It’s important to winterize your swamp cooler for a variety of reasons – one of which is to save you money on the maintenance. Another reason is that it extends the lifespan of your swamp cooler. Here are five steps to help you winterize your swamp cooler before the winter season is upon you.

1 – Turn off the swamp cooler’s power supply before you start to winterize it. It’s best to either disconnect the device from its power source before commencing work on it.

2 – Switch the regulator supplying the water to the cooler off. Drain the line so that it doesn’t freeze during the winter season. Draining the water can be done by unplugging the line at the swamp cooler as well as the supply valve. You want the water line to be in a sloping position so the water will drain on its own. If you want the water out faster, go to top and blow the line.

3 – Every swamp cooler as drain in its water pan. Empty the water pan out before the cold season and leave it open so that rainwater can escape during this time. After you drain the pan, it’s common to find dirt and mineral sediment in it. Completely wash it out.

In the summer, the water in the swamp cooler was evaporating, leaving behind all the sediments and minerals behind. A vacuum can be used to eliminate them from the pan. Use a hose to rinse out the cooler pan but make sure the drain is open. This ensures that all of the dirt and sediments is gone from the pan and keep it from rusting in the winter.

4 – Make sure that the cooler pads are changed – in the fall season, not spring season – before you winterize your unit. Keep in mind that the pads will have both minerals and dirt in them, building up doing the summer. To keep rusting to a minimum in the winter, have new pads installed in the swamp cooler.

5 – Be sure you have a cooler cover to keep rainwater out so that rust doesn’t occur. This will also keep the outside air from entering the building that uses the swamp cooler. A good deal of homes using home cooler have a damper, which you can open or close. The damper will keep air out of the ducts and getting into the building. If your swamp cooler doesn’t have a damper, you’ll need a cooler cover. And, you’ll also need one if the damper has been ineffective at stopping the air from coming inside.

6- As an additional proactive step, you might want to consider covering the vent panel. It is located side of the cooler where the unit will blow out the airs from inside. But at the same time, it could be the cause of heat loss when the weather changes and cold air can enter through this hole.

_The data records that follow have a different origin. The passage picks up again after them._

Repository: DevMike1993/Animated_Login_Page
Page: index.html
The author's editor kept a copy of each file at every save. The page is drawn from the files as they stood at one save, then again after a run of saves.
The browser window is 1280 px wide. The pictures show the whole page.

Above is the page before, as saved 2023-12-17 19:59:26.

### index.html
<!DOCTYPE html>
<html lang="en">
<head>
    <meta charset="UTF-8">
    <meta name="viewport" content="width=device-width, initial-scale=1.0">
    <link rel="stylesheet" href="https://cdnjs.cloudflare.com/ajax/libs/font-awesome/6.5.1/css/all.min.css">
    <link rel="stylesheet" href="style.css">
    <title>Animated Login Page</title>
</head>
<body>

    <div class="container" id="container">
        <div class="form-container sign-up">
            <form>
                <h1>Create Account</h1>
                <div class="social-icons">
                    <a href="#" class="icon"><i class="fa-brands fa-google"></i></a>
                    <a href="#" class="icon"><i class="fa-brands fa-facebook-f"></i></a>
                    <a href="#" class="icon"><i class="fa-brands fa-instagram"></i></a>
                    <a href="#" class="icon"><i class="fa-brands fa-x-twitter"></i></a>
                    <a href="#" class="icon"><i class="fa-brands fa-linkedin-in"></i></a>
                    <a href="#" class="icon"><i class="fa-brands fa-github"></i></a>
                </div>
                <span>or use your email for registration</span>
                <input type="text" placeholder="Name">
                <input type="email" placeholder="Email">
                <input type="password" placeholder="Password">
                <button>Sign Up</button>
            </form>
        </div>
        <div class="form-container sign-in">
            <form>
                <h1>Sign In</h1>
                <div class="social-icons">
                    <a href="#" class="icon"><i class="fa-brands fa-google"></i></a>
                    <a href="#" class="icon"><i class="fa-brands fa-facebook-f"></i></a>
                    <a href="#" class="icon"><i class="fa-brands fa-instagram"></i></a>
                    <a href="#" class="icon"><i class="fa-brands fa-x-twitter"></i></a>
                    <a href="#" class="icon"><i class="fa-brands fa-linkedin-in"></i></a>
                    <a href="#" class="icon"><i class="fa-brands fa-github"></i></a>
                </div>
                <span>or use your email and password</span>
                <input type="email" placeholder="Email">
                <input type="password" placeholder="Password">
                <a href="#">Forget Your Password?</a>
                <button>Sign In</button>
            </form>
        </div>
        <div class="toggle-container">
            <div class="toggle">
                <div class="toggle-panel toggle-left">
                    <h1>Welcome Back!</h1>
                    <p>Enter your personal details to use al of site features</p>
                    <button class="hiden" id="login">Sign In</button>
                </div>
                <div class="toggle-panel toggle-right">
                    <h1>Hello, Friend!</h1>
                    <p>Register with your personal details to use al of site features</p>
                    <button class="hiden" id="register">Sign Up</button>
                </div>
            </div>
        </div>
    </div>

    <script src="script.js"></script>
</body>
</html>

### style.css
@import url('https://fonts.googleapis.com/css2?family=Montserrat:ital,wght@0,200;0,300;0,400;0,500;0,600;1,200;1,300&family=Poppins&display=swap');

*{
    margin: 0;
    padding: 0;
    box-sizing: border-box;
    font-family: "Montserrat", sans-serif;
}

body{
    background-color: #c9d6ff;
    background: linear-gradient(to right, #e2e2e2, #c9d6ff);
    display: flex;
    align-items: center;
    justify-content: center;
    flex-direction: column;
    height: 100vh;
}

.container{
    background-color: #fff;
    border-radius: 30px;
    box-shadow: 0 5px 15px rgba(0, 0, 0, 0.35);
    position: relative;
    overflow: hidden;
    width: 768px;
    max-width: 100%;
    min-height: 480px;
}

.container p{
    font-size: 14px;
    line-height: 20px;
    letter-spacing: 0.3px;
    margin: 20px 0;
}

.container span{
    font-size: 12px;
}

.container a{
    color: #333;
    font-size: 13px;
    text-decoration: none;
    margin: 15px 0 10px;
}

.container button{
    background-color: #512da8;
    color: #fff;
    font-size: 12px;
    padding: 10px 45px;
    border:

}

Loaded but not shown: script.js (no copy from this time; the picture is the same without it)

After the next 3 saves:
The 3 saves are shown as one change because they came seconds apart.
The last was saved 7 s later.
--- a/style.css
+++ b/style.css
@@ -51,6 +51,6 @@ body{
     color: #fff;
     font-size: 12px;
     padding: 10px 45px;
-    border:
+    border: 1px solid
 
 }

The best way would be using the cardboard of the same size, cut out from any appliance cover box, or flat insulation material you can buy from the home repair shops. If you can access the vent cover and open from the inside, then insert the covering materials and then put the cover back on.